I always approach writing as if, were it a painting, I must paint each square inch individually, one after another, from the top of the canvas to the bottom, row after row, perfecting each little square before moving on to the next. But that’s not how you paint. You sketch out the project broadly, then add detail, then more detail, constantly revisiting and revising the work as a whole until what you have in front of you resembles what you are trying to convey.
It’s less time-consuming, though, to evaluate a painting as a whole than to revise a long-form piece of writing. Each re-read takes hours and hours, maybe days, just to be able to say, “Here’s what I’ve got.” Although you might look at a painting in a moment and say, “It’s done,” you can’t do that with a book. It never “looks” done. I would say it never feels done, either. It’s never going to be done if it reflects real life. (Some of my favorite authors end their stories abruptly – no resolution, no dénouement – because they are writing about life, and life just keeps going no mater what happens.)
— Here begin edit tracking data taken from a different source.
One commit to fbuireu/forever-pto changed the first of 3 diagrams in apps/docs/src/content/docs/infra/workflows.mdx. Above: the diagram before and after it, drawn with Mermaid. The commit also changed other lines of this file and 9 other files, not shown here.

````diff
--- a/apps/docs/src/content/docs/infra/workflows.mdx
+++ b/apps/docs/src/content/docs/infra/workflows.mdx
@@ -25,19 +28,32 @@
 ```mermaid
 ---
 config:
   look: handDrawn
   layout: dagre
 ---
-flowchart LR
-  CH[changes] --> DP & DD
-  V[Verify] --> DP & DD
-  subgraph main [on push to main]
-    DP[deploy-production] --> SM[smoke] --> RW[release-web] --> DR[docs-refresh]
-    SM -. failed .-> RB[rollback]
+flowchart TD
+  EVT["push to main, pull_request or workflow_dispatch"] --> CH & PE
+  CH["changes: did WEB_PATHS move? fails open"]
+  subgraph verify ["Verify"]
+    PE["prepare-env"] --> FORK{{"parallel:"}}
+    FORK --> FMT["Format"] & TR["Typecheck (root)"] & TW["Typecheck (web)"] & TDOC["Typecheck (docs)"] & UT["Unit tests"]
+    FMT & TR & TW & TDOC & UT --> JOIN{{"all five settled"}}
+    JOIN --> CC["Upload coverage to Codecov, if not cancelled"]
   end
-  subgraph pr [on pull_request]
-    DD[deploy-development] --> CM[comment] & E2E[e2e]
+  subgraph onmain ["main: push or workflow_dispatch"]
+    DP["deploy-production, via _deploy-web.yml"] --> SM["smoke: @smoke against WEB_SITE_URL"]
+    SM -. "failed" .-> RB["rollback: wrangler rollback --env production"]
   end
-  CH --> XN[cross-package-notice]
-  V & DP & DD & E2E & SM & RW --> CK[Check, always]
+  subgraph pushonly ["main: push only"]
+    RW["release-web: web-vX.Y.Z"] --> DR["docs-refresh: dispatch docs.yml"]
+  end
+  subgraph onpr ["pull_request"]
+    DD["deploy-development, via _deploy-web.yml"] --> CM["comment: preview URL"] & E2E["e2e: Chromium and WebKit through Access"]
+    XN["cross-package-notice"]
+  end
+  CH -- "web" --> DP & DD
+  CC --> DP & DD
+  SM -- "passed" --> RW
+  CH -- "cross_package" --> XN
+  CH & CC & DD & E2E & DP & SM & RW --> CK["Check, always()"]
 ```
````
So what are you after if not the straightforward beginning/middle/end of story? I’d say an impression, like a great painting or a photograph. When you look at a Van Gogh, you can see his process. But what you’re looking at, as a whole, is the final impression the artist wanted to create. Thus “Starry Night” does not look like a starry night to me, it looks like whirwinds in chaotic heavens. Goya’s “3rd of May 1808” horrifies me not so much because of the subject (we’ve all seen thousands of war images) but because of the impression I get, the bold angled “spotlight” coming from nowhere, shining brightest on the white shirt of a man about to be murdered by another man, about to become not bright white but red with his blood, a distillation of abstract “war” down to its base human outcome: people murdering each other at close range, over and over, for no good reason.